Shares in Australian miner Lynas soared Thursday after Malaysia gave the green light for a controversial rare earths plant to be be built despite fears it could produce harmful radioactive waste.
The facility, which is near completion in the eastern state of Pahang, is set to become one of the few sites outside China to process rare earths -- metals used in high-tech equipment ranging from missiles to mobile phones.
Malaysia's Atomic Energy Licensing Board granted a temporary licence for the plant to begin operations for an initial two-year period under strict safety requirements.
But it made clear it could be suspended or revoked if the company failed to meet conditions on handling potentially hazardous waste, which is naturally present in rare earths.
Lynas shares surged nearly 20 percent on the news in early trade to Aus$1.60.
"Lynas recognises its responsibility to the community to operate the plant in a safe and sustainable manner," the company's executive chairman Nicholas Curtis said in welcoming the approval.
Lynas has always insisted the plant, which will handle rare earths imported from Australia, will be safe, but critics say radioactive waste could leak out, threatening public health and the environment.
First production is expected in the second quarter of calendar 2012.
Currently, China produces more than 95 percent of the world's rare earths -- 17 elements critical to manufacturing everything from iPods to low-emission cars.
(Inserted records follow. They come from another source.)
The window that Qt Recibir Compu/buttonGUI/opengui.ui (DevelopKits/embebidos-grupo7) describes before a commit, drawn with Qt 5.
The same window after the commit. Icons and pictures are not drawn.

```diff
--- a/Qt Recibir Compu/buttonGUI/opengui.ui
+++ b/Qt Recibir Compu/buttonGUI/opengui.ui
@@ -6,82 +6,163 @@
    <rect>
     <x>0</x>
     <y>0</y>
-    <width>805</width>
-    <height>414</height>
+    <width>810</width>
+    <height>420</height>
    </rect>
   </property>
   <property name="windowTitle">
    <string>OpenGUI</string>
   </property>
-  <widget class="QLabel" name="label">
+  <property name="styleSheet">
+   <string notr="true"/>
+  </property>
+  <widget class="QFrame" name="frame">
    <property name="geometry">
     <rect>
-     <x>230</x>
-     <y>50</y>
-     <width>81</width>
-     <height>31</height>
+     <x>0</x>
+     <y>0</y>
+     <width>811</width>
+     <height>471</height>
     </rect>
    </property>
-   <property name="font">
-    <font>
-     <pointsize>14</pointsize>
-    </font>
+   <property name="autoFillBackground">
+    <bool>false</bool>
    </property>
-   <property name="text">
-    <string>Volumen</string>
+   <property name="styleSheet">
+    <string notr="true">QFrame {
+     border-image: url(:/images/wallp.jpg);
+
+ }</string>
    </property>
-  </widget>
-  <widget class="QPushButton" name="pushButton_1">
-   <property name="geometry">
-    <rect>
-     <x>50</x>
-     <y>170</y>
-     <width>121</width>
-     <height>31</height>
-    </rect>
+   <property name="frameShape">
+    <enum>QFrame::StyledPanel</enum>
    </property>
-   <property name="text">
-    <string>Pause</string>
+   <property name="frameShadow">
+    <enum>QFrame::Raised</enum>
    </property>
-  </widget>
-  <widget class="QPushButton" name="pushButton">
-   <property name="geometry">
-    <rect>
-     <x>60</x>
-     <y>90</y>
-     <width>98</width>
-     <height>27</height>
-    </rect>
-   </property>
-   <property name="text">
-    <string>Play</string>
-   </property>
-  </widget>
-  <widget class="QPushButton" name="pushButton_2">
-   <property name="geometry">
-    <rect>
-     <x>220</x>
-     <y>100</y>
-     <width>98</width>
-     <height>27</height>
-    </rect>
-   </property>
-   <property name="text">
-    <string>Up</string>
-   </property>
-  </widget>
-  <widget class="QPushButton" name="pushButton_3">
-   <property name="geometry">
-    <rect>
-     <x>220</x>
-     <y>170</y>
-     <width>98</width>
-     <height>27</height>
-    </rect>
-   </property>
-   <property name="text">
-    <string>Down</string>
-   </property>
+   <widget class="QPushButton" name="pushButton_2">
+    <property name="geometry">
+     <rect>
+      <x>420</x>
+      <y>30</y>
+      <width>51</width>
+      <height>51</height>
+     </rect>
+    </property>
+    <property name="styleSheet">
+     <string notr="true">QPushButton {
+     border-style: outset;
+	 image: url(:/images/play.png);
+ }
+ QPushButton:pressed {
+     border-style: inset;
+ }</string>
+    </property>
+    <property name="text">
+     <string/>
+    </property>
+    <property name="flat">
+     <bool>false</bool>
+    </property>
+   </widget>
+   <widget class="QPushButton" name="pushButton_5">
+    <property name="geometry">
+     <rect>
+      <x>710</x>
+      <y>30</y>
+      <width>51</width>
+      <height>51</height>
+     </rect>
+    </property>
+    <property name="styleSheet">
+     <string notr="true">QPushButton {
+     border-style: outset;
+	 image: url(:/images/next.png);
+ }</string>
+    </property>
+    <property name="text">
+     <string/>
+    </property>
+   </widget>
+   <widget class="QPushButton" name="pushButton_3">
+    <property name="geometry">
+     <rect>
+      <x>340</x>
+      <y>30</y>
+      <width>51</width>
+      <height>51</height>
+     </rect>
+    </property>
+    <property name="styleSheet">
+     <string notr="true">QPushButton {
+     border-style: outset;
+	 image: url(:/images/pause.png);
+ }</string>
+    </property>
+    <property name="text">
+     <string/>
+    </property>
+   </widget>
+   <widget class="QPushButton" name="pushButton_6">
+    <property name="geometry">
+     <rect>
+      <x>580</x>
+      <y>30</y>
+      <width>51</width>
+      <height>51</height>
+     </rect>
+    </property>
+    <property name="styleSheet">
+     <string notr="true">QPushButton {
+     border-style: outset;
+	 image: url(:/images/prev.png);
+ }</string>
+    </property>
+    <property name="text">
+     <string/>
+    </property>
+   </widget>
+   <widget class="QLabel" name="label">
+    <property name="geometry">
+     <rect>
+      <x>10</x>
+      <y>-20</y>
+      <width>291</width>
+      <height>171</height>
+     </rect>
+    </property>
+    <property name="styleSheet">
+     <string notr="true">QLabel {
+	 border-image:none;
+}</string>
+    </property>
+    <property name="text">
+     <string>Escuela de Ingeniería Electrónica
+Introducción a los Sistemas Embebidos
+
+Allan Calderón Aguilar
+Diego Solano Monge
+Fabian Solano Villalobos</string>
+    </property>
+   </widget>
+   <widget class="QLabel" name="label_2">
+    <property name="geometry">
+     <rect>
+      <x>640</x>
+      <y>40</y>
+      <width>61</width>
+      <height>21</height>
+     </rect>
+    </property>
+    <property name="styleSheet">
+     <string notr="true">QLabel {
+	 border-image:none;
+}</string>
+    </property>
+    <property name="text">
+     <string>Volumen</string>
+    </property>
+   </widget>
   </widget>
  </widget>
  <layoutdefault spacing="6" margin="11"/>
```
But Beijing has angered its trade partners by restricting overseas shipments in a bid to burnish its green credentials and tighten its grip over the metals, leading other countries to explore alternative sources.